--- Supplied records Enclosed Below ---

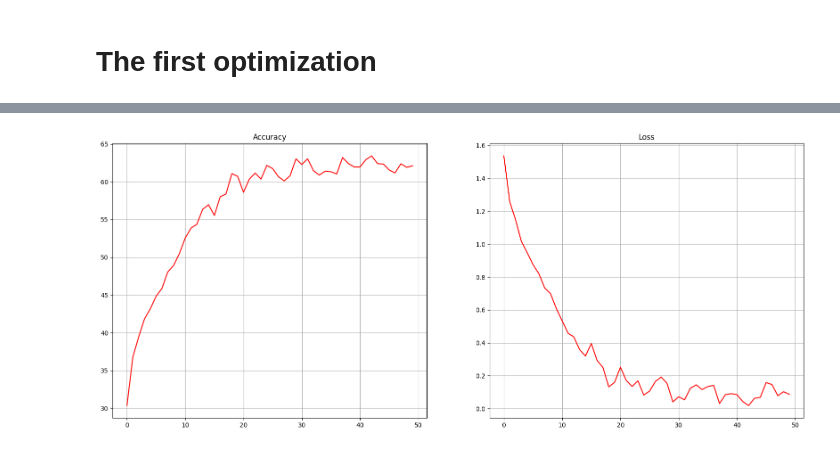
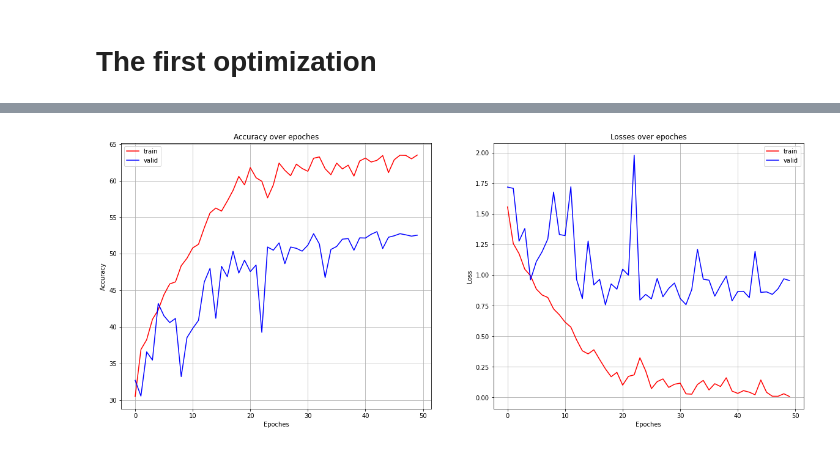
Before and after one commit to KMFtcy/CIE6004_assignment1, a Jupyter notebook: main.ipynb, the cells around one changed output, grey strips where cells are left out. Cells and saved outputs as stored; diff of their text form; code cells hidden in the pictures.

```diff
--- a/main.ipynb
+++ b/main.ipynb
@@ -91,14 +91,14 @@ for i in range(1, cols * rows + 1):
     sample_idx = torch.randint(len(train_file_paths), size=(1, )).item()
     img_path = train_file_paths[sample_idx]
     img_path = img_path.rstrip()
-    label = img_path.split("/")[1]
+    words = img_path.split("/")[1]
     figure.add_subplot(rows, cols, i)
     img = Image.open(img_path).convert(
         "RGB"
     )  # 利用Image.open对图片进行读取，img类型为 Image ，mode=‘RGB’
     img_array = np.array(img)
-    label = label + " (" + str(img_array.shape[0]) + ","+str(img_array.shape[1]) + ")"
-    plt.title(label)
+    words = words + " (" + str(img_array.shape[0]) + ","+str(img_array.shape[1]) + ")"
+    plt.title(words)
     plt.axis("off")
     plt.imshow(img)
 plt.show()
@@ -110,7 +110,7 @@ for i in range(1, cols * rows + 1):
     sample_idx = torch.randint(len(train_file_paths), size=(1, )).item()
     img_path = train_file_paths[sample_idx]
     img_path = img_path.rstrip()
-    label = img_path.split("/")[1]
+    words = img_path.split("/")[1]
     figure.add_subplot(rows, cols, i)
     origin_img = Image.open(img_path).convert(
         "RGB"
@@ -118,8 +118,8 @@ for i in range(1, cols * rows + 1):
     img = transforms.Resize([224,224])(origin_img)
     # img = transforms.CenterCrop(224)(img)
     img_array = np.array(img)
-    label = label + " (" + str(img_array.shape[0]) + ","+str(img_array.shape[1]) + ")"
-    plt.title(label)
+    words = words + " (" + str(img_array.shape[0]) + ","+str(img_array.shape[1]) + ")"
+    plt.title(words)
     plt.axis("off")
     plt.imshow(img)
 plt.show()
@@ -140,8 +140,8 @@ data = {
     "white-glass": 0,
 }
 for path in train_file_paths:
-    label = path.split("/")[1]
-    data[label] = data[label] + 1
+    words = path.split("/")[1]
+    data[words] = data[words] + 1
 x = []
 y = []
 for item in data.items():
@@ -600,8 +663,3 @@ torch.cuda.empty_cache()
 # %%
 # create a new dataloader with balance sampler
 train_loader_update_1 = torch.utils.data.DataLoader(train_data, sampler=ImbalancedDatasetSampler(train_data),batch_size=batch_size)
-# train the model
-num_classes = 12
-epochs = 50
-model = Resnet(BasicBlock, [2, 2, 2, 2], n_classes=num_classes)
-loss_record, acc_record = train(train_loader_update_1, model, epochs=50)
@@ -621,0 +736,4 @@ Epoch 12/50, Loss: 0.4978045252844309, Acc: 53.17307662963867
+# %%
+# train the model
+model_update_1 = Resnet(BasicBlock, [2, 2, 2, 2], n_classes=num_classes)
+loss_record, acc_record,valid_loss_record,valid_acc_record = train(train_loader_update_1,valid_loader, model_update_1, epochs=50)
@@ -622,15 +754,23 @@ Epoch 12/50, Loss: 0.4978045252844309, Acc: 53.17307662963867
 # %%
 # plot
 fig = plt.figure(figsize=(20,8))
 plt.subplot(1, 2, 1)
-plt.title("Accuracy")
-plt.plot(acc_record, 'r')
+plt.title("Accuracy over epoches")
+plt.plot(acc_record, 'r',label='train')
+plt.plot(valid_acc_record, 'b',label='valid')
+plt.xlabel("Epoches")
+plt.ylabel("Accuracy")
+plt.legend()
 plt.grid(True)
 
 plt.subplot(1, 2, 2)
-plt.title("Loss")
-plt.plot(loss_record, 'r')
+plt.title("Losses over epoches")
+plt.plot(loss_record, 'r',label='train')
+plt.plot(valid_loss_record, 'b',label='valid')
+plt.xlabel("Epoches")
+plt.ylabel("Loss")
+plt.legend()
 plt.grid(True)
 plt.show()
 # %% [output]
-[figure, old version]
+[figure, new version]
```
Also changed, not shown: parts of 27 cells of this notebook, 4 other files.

--- End of Enclosed Supplied records ---
--- Supplied records Enclosed Below ---

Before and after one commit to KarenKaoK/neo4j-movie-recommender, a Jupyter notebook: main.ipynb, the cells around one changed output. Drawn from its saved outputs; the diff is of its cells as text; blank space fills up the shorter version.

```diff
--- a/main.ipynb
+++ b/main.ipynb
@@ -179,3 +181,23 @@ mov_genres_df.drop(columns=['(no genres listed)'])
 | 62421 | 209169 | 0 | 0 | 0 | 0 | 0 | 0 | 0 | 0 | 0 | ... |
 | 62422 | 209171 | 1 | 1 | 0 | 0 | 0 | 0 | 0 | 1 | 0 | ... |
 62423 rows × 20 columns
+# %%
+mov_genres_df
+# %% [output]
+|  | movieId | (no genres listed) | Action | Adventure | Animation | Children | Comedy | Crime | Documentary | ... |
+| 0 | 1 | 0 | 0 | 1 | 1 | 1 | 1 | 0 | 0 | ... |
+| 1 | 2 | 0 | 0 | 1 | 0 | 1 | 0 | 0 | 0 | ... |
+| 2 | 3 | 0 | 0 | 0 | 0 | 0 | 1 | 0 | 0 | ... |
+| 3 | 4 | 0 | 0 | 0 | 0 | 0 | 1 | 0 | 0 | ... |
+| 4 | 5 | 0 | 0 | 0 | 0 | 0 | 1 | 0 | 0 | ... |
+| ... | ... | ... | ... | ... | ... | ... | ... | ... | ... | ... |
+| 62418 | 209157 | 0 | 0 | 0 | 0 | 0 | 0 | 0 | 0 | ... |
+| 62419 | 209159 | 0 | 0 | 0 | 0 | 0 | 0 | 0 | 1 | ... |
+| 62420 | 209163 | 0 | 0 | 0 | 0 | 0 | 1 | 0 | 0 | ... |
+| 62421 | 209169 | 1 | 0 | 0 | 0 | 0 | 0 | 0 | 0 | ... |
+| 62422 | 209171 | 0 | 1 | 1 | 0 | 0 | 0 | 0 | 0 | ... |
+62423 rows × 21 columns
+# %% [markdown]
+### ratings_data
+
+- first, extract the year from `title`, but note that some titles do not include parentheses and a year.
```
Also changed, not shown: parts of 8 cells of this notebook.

--- End of Enclosed Supplied records ---

** Task statement **
Look for the string "listed" in the entries above. Copy every line that has it.

** Finished exercise **
@@ -179,3 +181,23 @@ mov_genres_df.drop(columns=['(no genres listed)'])
+|  | movieId | (no genres listed) | Action | Adventure | Animation | Children | Comedy | Crime | Documentary | ... |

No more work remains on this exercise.